Dilkashi (attraction), uns (infatuation), ishq (love), akidat (trust), ibadat (worship), junoon (madness) and maut (death) – these are the seven stages of love outlined by Khalujan, played by Naseeruddin Shah, in the 2014 Bollywood film Dedh Ishqiya.
Almost a year ago, Saksham Verma was watching the film again and while the two central characters – the other, Babban Hussain, was played by Arshad Warsi – on his television giggled about how most of these stages ended in sex, an idea was brewing in the artist’s head. He started re-watching films that had made an impression on him and picked a film that best corresponded to each of the seven stages listed in Dedh Ishqiya.

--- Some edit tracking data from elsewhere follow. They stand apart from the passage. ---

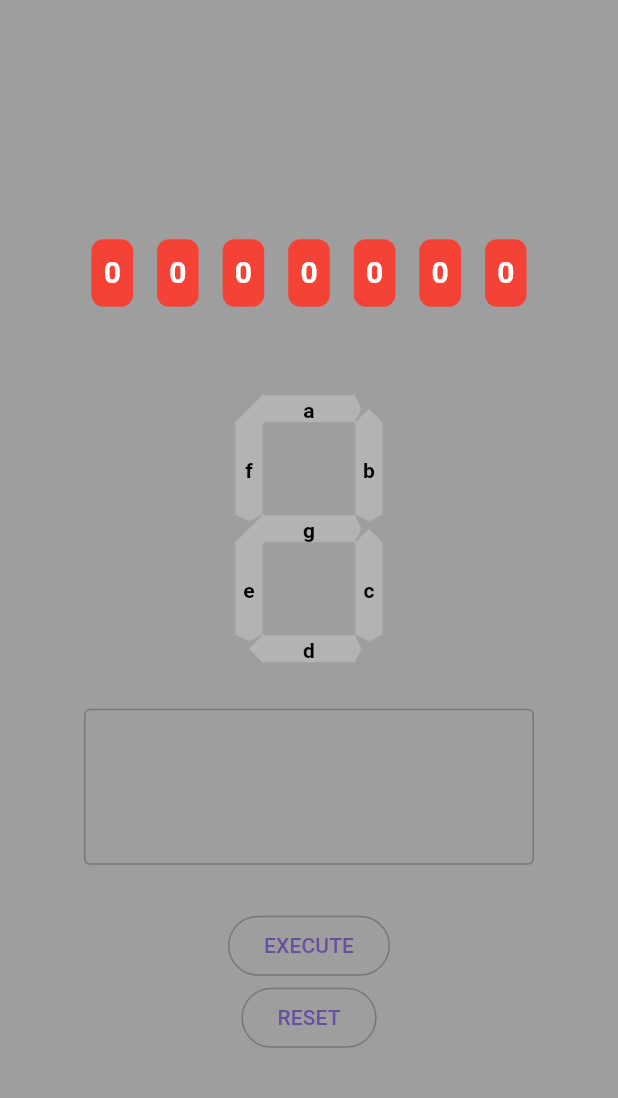
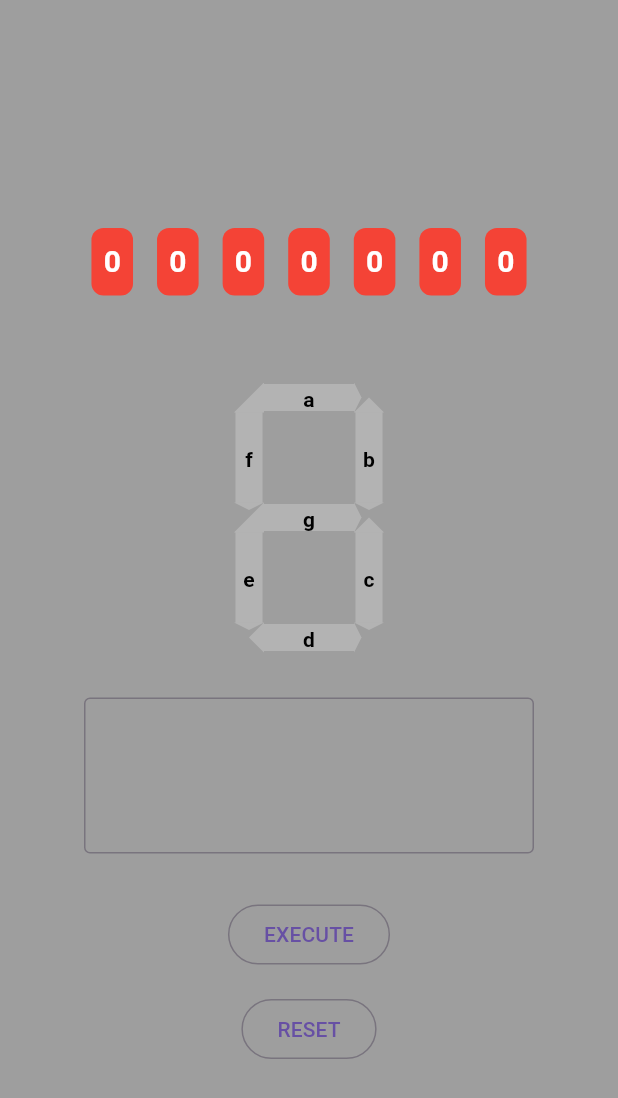
Before and after one commit to App-Akademie/seven_segment_display, a Flutter app: the screen it shows after launch, on a phone screen of 412 x 824 dp. Shown: the top 1098 px of the screen. Run offline on Flutter 3.47's test engine with Material 3 defaults, Android fonts, the light colour scheme and no system bars.

Commit message:
little layout fix

```diff
--- a/lib/seven_segment_display/presentation/seven_segment_display_page.dart
+++ b/lib/seven_segment_display/presentation/seven_segment_display_page.dart
@@ -53,6 +53,9 @@ class _SevenSegmentDisplayPageState extends State<SevenSegmentDisplayPage> {
               onPressed: () => segementController
                   .executeCommands(controller.text.split('\n')),
               child: const Text("EXECUTE")),
+          const SizedBox(
+            height: 15,
+          ),
           OutlinedButton(
               onPressed: () => segementController.reset(),
               child: const Text("RESET"))
```
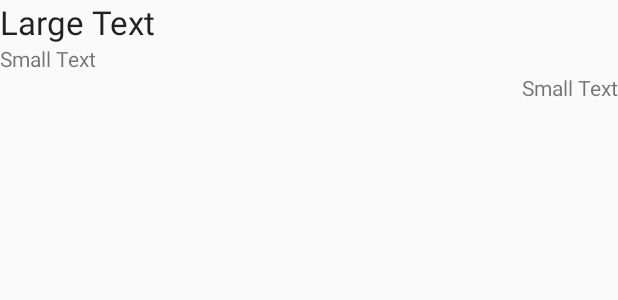
After one commit to davinci2015/Challenge, an Android app: the layout list_item_feedback.xml on its own in the app's theme, with its tools: preview values and no code run, on a phone screen of 412 x 824 dp. The commit adds this screen. Shown: the top 300 px of the screen. Run offline under Robolectric (Android 15) with nearby library versions, the phone set to English and light mode, and no system bars.

Commit message:
List feedbacks done

```diff
--- a/challenge-client/app/src/main/java/hr/foi/challenge/challengeclient/fragments/ProjectFragment.java
+++ b/challenge-client/app/src/main/java/hr/foi/challenge/challengeclient/fragments/ProjectFragment.java
@@ -6,13 +6,11 @@ package hr.foi.challenge.challengeclient.fragments;
 
 import android.os.Bundle;
 import android.support.v4.app.Fragment;
-import android.util.Log;
 import android.view.LayoutInflater;
 import android.view.View;
 import android.view.ViewGroup;
 import android.widget.ListView;
 
-import java.util.Arrays;
 import java.util.List;
 
 import butterknife.Bind;
--- a/challenge-client/app/src/main/java/hr/foi/challenge/challengeclient/mvp/presenters/impl/ProjectListPresenterImpl.java
+++ b/challenge-client/app/src/main/java/hr/foi/challenge/challengeclient/mvp/presenters/impl/ProjectListPresenterImpl.java
@@ -1,6 +1,4 @@
 package hr.foi.challenge.challengeclient.mvp.presenters.impl;
-
-import android.util.Log;
 
 import java.util.List;
 
--- a/challenge-client/app/src/main/java/hr/foi/challenge/challengeclient/network/FeedbackService.java
+++ b/challenge-client/app/src/main/java/hr/foi/challenge/challengeclient/network/FeedbackService.java
@@ -3,6 +3,7 @@ package hr.foi.challenge.challengeclient.network;
 import java.util.List;
 
 import hr.foi.challenge.challengeclient.models.Credentials;
+import hr.foi.challenge.challengeclient.models.Feedback;
 import hr.foi.challenge.challengeclient.models.Project;
 import hr.foi.challenge.challengeclient.models.User;
 import retrofit.Callback;
@@ -28,4 +29,7 @@ public interface FeedbackService {
     @GET("/challenge/get_projects_data.php")
     void fetchProjects(@Query("mail") String mail, Callback<List<Project>> callback);
 
+    @GET("/challenge/get_feedback.php")
+    void fetchFeedbacks(@Query("project_id") long id, Callback<List<Feedback>> callback);
+
 }
--- /dev/null
+++ b/challenge-client/app/src/main/res/layout/list_item_feedback.xml
@@ -0,0 +1,27 @@
+<?xml version="1.0" encoding="utf-8"?>
+<LinearLayout xmlns:android="http://schemas.android.com/apk/res/android"
+    android:orientation="vertical" android:layout_width="match_parent"
+    android:layout_height="match_parent">
+
+    <TextView
+        android:layout_width="wrap_content"
+        android:layout_height="wrap_content"
+        android:textAppearance="?android:attr/textAppearanceLarge"
+        android:text="Large Text"
+        android:id="@+id/feedback_title" />
+
+    <TextView
+        android:layout_width="wrap_content"
+        android:layout_height="wrap_content"
+        android:textAppearance="?android:attr/textAppearanceSmall"
+        android:text="Small Text"
+        android:id="@+id/feedback_desc" />
+
+    <TextView
+        android:layout_width="wrap_content"
+        android:layout_height="wrap_content"
+        android:textAppearance="?android:attr/textAppearanceSmall"
+        android:text="Small Text"
+        android:id="@+id/feedback_date"
+        android:layout_gravity="right" />
+</LinearLayout>
--- a/challenge-client/app/src/main/res/menu/menu_project.xml
+++ b/challenge-client/app/src/main/res/menu/menu_project.xml
@@ -1,7 +1,7 @@
 <menu xmlns:android="http://schemas.android.com/apk/res/android"
     xmlns:app="http://schemas.android.com/apk/res-auto"
     xmlns:tools="http://schemas.android.com/tools"
-    tools:context="hr.foi.challenge.challengeclient.activities.ProjectListActivity">
+    tools:context="hr.foi.challenge.challengeclient.activities.ProjectActivity">
     <item android:id="@+id/action_settings" android:title="@string/action_settings"
         android:orderInCategory="100" app:showAsAction="never" />
 </menu>
```
Also changed, not shown: challenge-client/app/src/main/AndroidManifest.xml (+8 -0 lines), challenge-client/app/src/main/java/hr/foi/challenge/challengeclient/activities/ProjectActivity.java (added, +93 -0 lines), challenge-client/app/src/main/java/hr/foi/challenge/challengeclient/activities/ProjectListActivity.java (+0 -10 lines), challenge-client/app/src/main/java/hr/foi/challenge/challengeclient/adapters/ProjectAdapter.java (added, +61 -0 lines), challenge-client/app/src/main/java/hr/foi/challenge/challengeclient/models/Feedback.java (added, +62 -0 lines), challenge-client/app/src/main/java/hr/foi/challenge/challengeclient/mvp/interactors/ProjectInteractor.java (added, +12 -0 lines), challenge-client/app/src/main/java/hr/foi/challenge/challengeclient/mvp/interactors/impl/ProjectInteractorImpl.java (added, +38 -0 lines), challenge-client/app/src/main/java/hr/foi/challenge/challengeclient/mvp/listeners/ProjectListener.java (added, +16 -0 lines), challenge-client/app/src/main/java/hr/foi/challenge/challengeclient/mvp/presenters/ProjectPresenter.java (added, +9 -0 lines), challenge-client/app/src/main/java/hr/foi/challenge/challengeclient/mvp/presenters/impl/ProjectPresenterImpl.java (added, +46 -0 lines), challenge-client/app/src/main/java/hr/foi/challenge/challengeclient/mvp/views/ProjectView.java (added, +16 -0 lines), challenge-client/app/src/main/res/layout/activity_project_details.xml (added, +14 -0 lines), 1 other file.
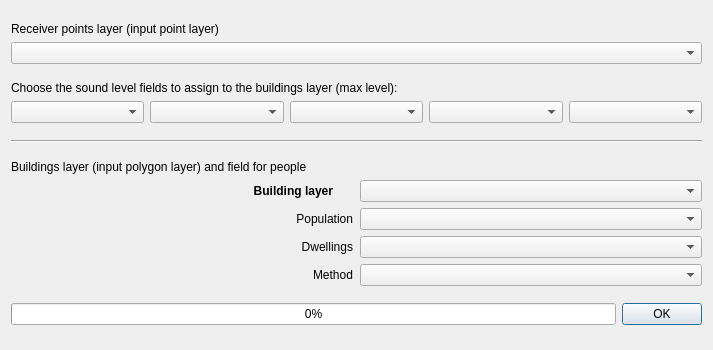
Above: tools/ui_AssignLevelsToBuildings.ui from pierluigiderosa/openoise before the change. Below: the same form after it.
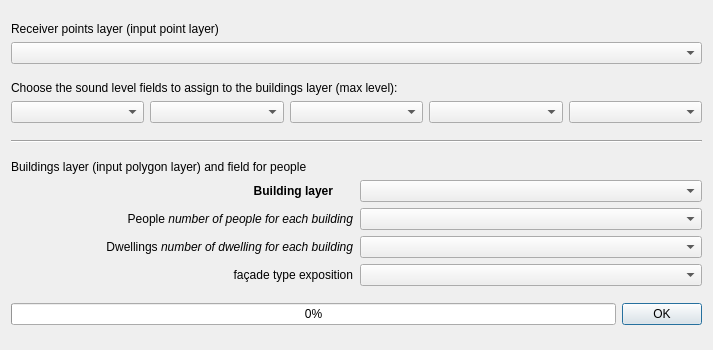
That is the form after the change. Custom widgets are drawn as their Qt base class.

Commit message: - added calculation for dwellings

Patch:
```diff
--- a/tools/ui_AssignLevelsToBuildings.ui
+++ b/tools/ui_AssignLevelsToBuildings.ui
@@ -140,7 +140,7 @@
        <item row="2" column="0">
         <widget class="QLabel" name="label_3">
          <property name="text">
-          <string>Dwellings</string>
+          <string>&lt;html&gt;&lt;head/&gt;&lt;body&gt;&lt;p&gt;Dwellings &lt;span style=&quot; font-style:italic;&quot;&gt;number of dwelling for each building&lt;/span&gt;&lt;/p&gt;&lt;/body&gt;&lt;/html&gt;</string>
          </property>
          <property name="alignment">
           <set>Qt::AlignRight|Qt::AlignTrailing|Qt::AlignVCenter</set>
@@ -163,7 +163,7 @@
        <item row="1" column="0">
         <widget class="QLabel" name="label_2">
          <property name="text">
-          <string>Population</string>
+          <string>&lt;html&gt;&lt;head/&gt;&lt;body&gt;&lt;p&gt;People &lt;span style=&quot; font-style:italic;&quot;&gt;number of people for each building&lt;/span&gt;&lt;/p&gt;&lt;/body&gt;&lt;/html&gt;</string>
          </property>
          <property name="alignment">
           <set>Qt::AlignRight|Qt::AlignTrailing|Qt::AlignVCenter</set>
@@ -192,7 +192,7 @@
        <item row="3" column="0">
         <widget class="QLabel" name="label">
          <property name="text">
-          <string>Method</string>
+          <string>façade type exposition</string>
          </property>
          <property name="alignment">
           <set>Qt::AlignRight|Qt::AlignTrailing|Qt::AlignVCenter</set>
```
The commit also changes 10 other files.
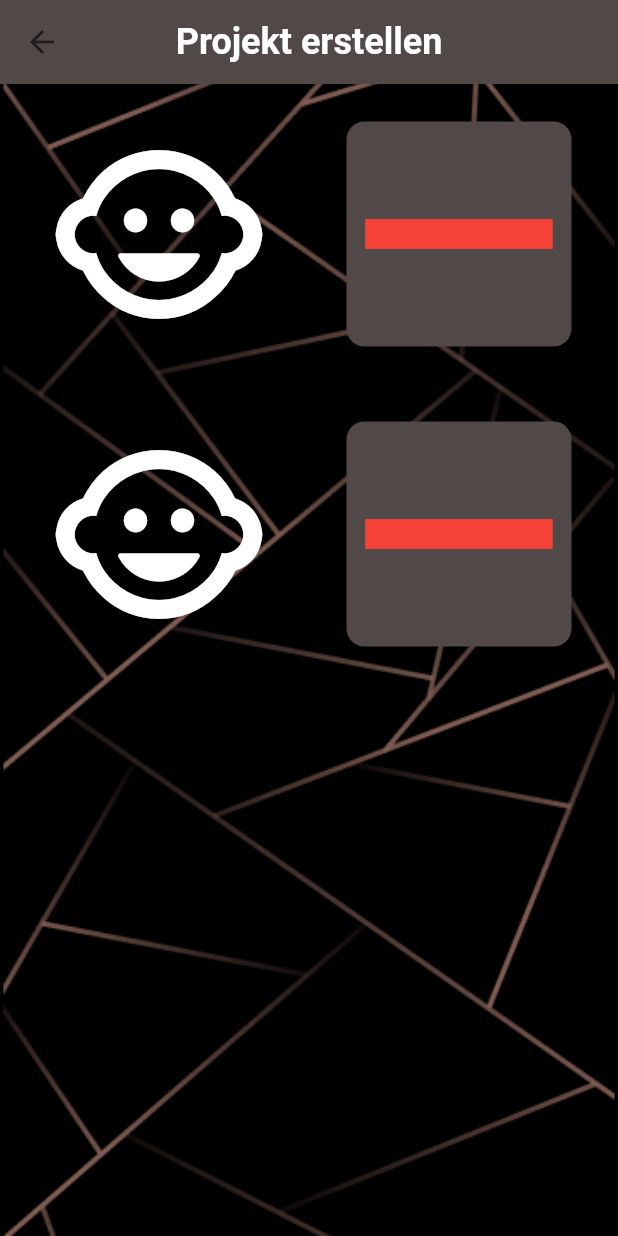
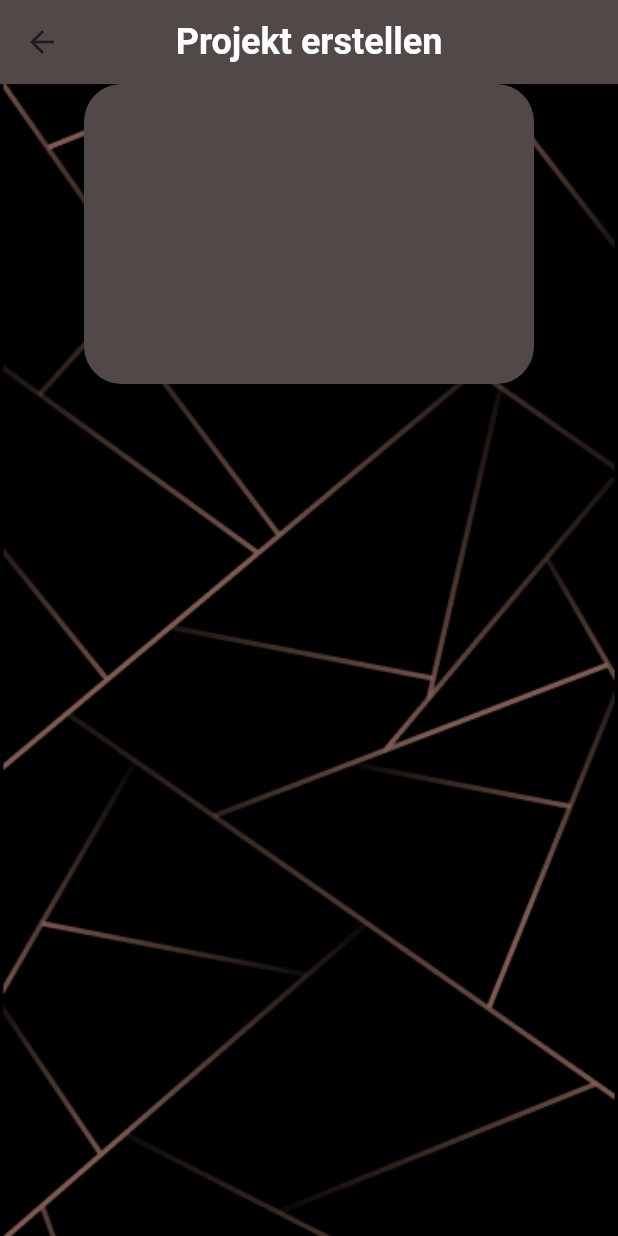
Before and after one commit to Daniel160879/Zeiterfassung-App, a Flutter app: the CreateProjectScreen screen opened directly, on a phone screen of 412 x 824 dp. Run offline on Flutter 3.47's test engine with Material 3 defaults, Android fonts, the phone set to English and light mode, and no system bars; our stand-ins replace table_calendar.

Commit message:
"klappt immer besser mit max seiner technik"

```diff
--- a/lib/screens/Projekt anlegen/ItemModel/create_project_itme.dart
+++ b/lib/screens/Projekt anlegen/ItemModel/create_project_itme.dart
@@ -15,41 +15,21 @@ class CreateProjectItem extends StatelessWidget {
         borderRadius: BorderRadius.circular(35),
         color: null,
       ),
-      child: Row(
-        mainAxisAlignment: MainAxisAlignment.spaceBetween,
-        children: [
-          const Placeholder(
-            color: Color.fromARGB(0, 80, 73, 72),
-            child: Icon(
-              Icons.child_care_rounded,
-              color: Colors.white,
-              size: 150,
+      child: Center(
+        child: Column(
+          children: [
+            Container(
+              height: 200,
+              width: 300,
+              decoration: const BoxDecoration(
+                color: Color.fromARGB(255, 80, 73, 72),
+                borderRadius: BorderRadius.all(
+                  Radius.circular(25),
+                ),
+              ),
             ),
-          ),
-          Container(
-            height: 150,
-            width: 150,
-            decoration: BoxDecoration(
-              color: const Color.fromARGB(255, 80, 73, 72),
-              borderRadius: BorderRadius.circular(12),
-            ),
-            child: Column(
-              mainAxisAlignment: MainAxisAlignment.spaceEvenly,
-              children: [
-                Row(
-                  mainAxisAlignment: MainAxisAlignment.spaceEvenly,
-                  children: [
-                    Container(
-                      height: 20,
-                      width: 125,
-                      color: Colors.red,
-                    ),
-                  ],
-                ),
-              ],
-            ),
-          )
-        ],
+          ],
+        ),
       ),
     );
   }
--- a/lib/screens/Projekt anlegen/Repository/create_project_repository.dart
+++ b/lib/screens/Projekt anlegen/Repository/create_project_repository.dart
@@ -7,6 +7,5 @@ class CreateProjectRepository {
 }
 
 final List<CreateProject> createProjectMock = [
-  CreateProject(title: 'qweqw', discription: 'werwerwe', projectTime: '3,00'),
-  CreateProject(title: 'qweqw', discription: 'werwerwe', projectTime: '3,00'),
+  CreateProject(title: 'Geländerbau', discription: 'werwerwe', projectTime: '3,00'),
 ];
--- a/lib/screens/Projekt anlegen/create_project_screen.dart
+++ b/lib/screens/Projekt anlegen/create_project_screen.dart
@@ -26,16 +26,16 @@ class CreateProjectScreen extends StatelessWidget {
           decoration: const BoxDecoration(
             image: DecorationImage(image: AssetImage('assets/background/background.png'), fit: BoxFit.cover),
           ),
-          child: ListView(scrollDirection: Axis.vertical, children: [
-            Center(
-              child: Column(mainAxisAlignment: MainAxisAlignment.spaceEvenly, children: [
+          child: Center(
+            child: ListView(scrollDirection: Axis.vertical, children: [
+              Column(mainAxisAlignment: MainAxisAlignment.spaceEvenly, children: [
                 for (final createProject in createProjects)
                   CreateProjectItem(
                     createProject: createProject,
                   )
               ]),
-            ),
-          ]),
+            ]),
+          ),
         ));
   }
 }
--- a/lib/screens/Zeiterfassung/ProjectScreen/Repository/project_repository.dart
+++ b/lib/screens/Zeiterfassung/ProjectScreen/Repository/project_repository.dart
@@ -17,11 +17,7 @@ final List<Project> projectMock = [
     color: const Color.fromARGB(255, 80, 73, 72),
   ),
   Project(
-    title: 'Brückenbau',
-    color: const Color.fromARGB(255, 80, 73, 72),
-  ),
-  Project(
-    title: 'Treppenbau',
+    title: 'Geställe',
     color: const Color.fromARGB(255, 80, 73, 72),
   ),
   Project(
--- a/lib/screens/Zeiterfassung/ProjectScreen/project_screen.dart
+++ b/lib/screens/Zeiterfassung/ProjectScreen/project_screen.dart
@@ -12,9 +12,7 @@ class ChooseProjectScreen extends StatefulWidget {
 
 class _ChooseProjectScreenState extends State<ChooseProjectScreen> {
   final projects = ProjectRepository().getProject();
-
   final List<Project> projectList = [];
-
   final List projectItem = [];
 
   @override
```
Also changed, not shown: lib/screens/Home + StartScreen/home_screen.dart (+8 -0 lines), lib/screens/Mitarbeiter/Data/employers.dart (added, +7 -0 lines), lib/screens/Mitarbeiter/ItemModel/employers_item.dart (added, +65 -0 lines), lib/screens/Mitarbeiter/Repository/employers_repository.dart (added, +14 -0 lines), lib/screens/Mitarbeiter/employers.dart (added, +37 -0 lines).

While the films chosen by him range from 1980s releases to recent ones, his artwork always reminds the viewer of vintage Bollywood poster art. The series is titled Stages of Love: A VHS Series and it evokes memories of old video cassettes, those beloved precursors of CDs. Posted on his Instagram page and Behance profile before Valentine’s Day, each work has been made to look like a cover of a VHS tape box, worn and dog-eared from prolonged use.
The films in Verma’s project include Jo Jeeta Wohi Sikandar for attraction, Kuch Kuch Hota Hai for infatuation, Maine Pyar Kiya for love, Barfi! for trust, Raanjhanaa for worship, Darr for madness and Lootera for death.
Each of Verma’s seven films is popular. Jo Jeeta Wohi Sikandar, the 1992 Aamir Khan-starrer, explored the dynamics of school crushes and young love. “Everyone considers this a sports film because the cycling race is the main plot point, but then the film had so many other layers about school kids experiencing attraction probably for the first time in their lives,” said Verma. “Aamir Khan’s character is in the middle of a love triangle and is going through several realisations of what it means to be in love and to trust.”
In his work based on Darr, a villainous Shah Rukh Khan bares his chest on which junoon is carved out in blood. In another, Salman Khan from Maine Pyar Kiya is shown having a loving phone conversation with the lady he is trying to woo.
Verma picked the 2013 film Barfi, a love story between a deaf and mute man and an autistic woman, for the fourth stage of love because of their quiet acceptance of each other. “In the movie, each can’t really tell the other that they trust them, but they follow and stick by each other no matter what, and that’s what trust is to me,” said Verma. “Everyone talks about how much they love another person, but the real deal is to show it in a meaningful way.”
The choice of VHS tape art too was deliberate. “That era, the 1980s and the 1990s, did not have the technology that is so linked to dating these days,” said Verma. “These days if I like someone, I can log on to Facebook and Instagram and instantly find out so much about them, but back then, they had to actually come out of their comfort zones and say things, make an effort and do things to pursue love. I wanted people to talk more about the small efforts real love takes.”
The budding contemporary artist and graphic designer is often inspired by popular culture and politics. In 2017, he drew a series of comic book covers, titled Love Charzer, which satirically portrayed Gurmeet Ram Rahim Singh, the leader of the religious group Dera Sacha Sauda, as a superhero.